* Readers should be clear that the ‘we’ here is much more than our team at Global-Roam Pty Ltd :
(a) the GenInsights21 release is being co-developed with Jonathon Dyson’s team at Greenview Strategic Consulting
(b) and also with the assistance of a growing number of external analysts who we see deliver useful independent perspectives … that can help to provide a broad, and a deep, piece of analysis that confronts many of the challenges in this energy transition head-on (using detailed analysis of 22 years of NEM history to identify what we can learn).
(c) so please do let us know if you know of others who could also help us deliver an even-more-useful piece of analysis!
If you don’t know of people who can help us, you could still help us by providing your suggestions as to the types of analysis we should be including (i.e. the types of questions we should be addressing) in GenInsights21?
Don’t forget the opportunity to send in your pre-order today to secure your discounted access to the final copy, when it is released.
(B) How mothballing was done in the past…
In today’s article that Mark links to above he wrote (with respect to mothballing):
Stanwell did the same thing with its Tarong power station in 2013-14 – when wholesale prices were also low – helping to reduce their fixed costs. The unit was then brought back online a year later when the Swanbank E power station was closed.
Flipping open our electronic copy of the Generator Statistical Digest 2020 onto the 10-year historical view that’s part of the ‘A’ Page supplied for each unit, we can quickly see what Mark is talking about:
(B1) Tarong Unit 1
Here’s the top half of the ‘A’ page for Tarong unit 1:
We can see a period of healthy revenues, in historical terms, from 2017 to 2019 (approx) but 2020 revenues being hollowed out – not least because of the rise in negative pricing due to waves of new capacity being induced to enter the daylight periods of the market. Almost exactly 10 years ago today the QLD government engineered a ‘3 into 2 merger’ across its GenCos to address struggling revenues … which led to the ability to mothball two units at Tarong (amongst other initiatives) as we will see below…
(B2) Tarong Unit 2
Here’s the same page for unit 2, showing the 3-year-long period during which it was mothballed:
As noted back in 2017, the 3-into-2 merger was one of the 3 main reasons why QLD spot prices rose in the period since that time.
(B3) Tarong Unit 3
Here’s unit 3:
(B4) Tarong Unit 4

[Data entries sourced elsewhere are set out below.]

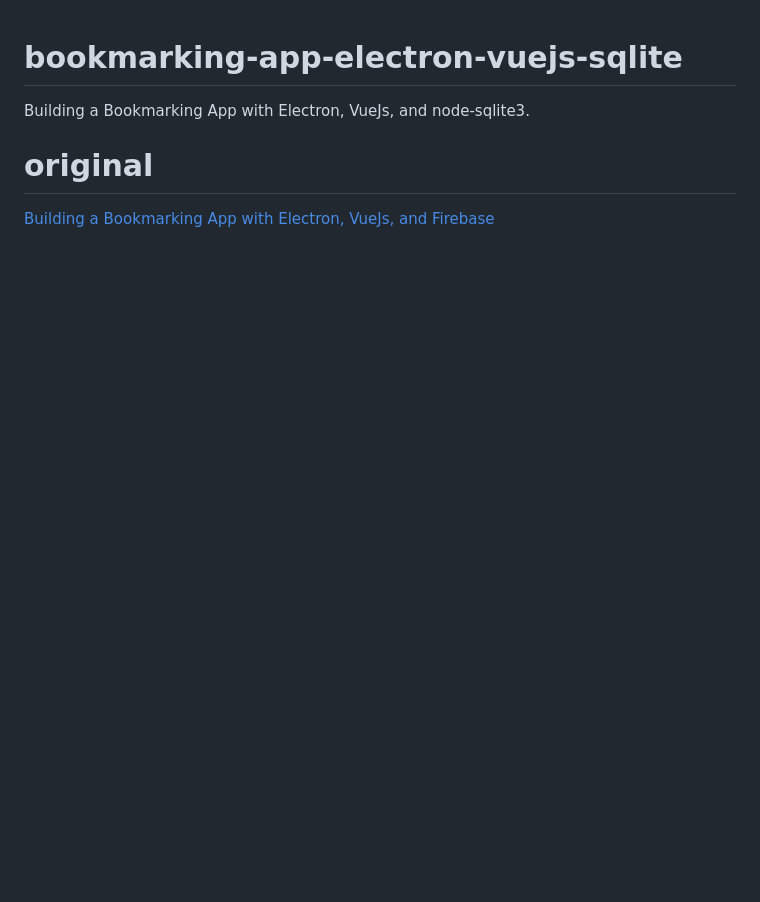
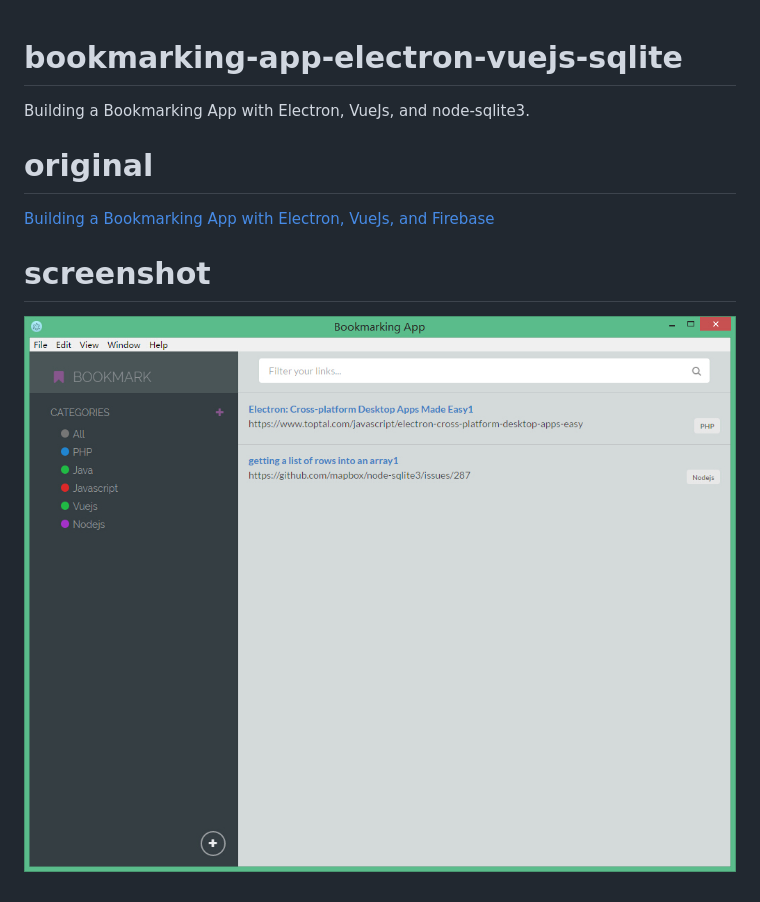
Before and after one commit to chaegumi/bookmarking-app-electron-vuejs-sqlite, a Markdown page: README.md, the part around the change. Drawn GitHub-style; pictures changed too: screenshot/c20161028154839.jpg (added); blank space fills up the shorter version.

Commit message:
Add Screenshot.

```diff
--- a/README.md
+++ b/README.md
@@ -5,3 +5,7 @@ Building a Bookmarking App with Electron, VueJs, and node-sqlite3.
 # original
 
 [Building a Bookmarking App with Electron, VueJs, and Firebase](https://coligo.io/bookmarking-app-electron-vuejs-firebase/ "Building a Bookmarking App with Electron, VueJs, and Firebase")
+
+# screenshot
+
+![image](https://github.com/chaegumi/bookmarking-app-electron-vuejs-sqlite/raw/master/screenshot/c20161028154839.jpg)
```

Here’s unit 4, which was mothballed for only ~18 months:
(B5) Swanbank E
Given that Mark also mentioned Swanbank E in his news article, I have added this in for some context for the readers:
Given that the (newly merged) Stanwell Corporation used mothballing as a tactic back in 2013 to confront precarious profitability (amongst other approaches), it seems entirely logical that they would have been thinking of doing the same to confront the pain coming down the pipeline at them as the energy transition continues.
Of course, given the accelerating energy transition (which the QLD Government is helping to sponsor with it’s own challenging 50% renewables target), it seems quite plausible that some units would never return (the seasonal closures for Northern Power Station in SA did not ensure longevity).
Very strange that (it seems on this occasion – unless I am missing something big?!) that this has already been ruled out as an option this time?!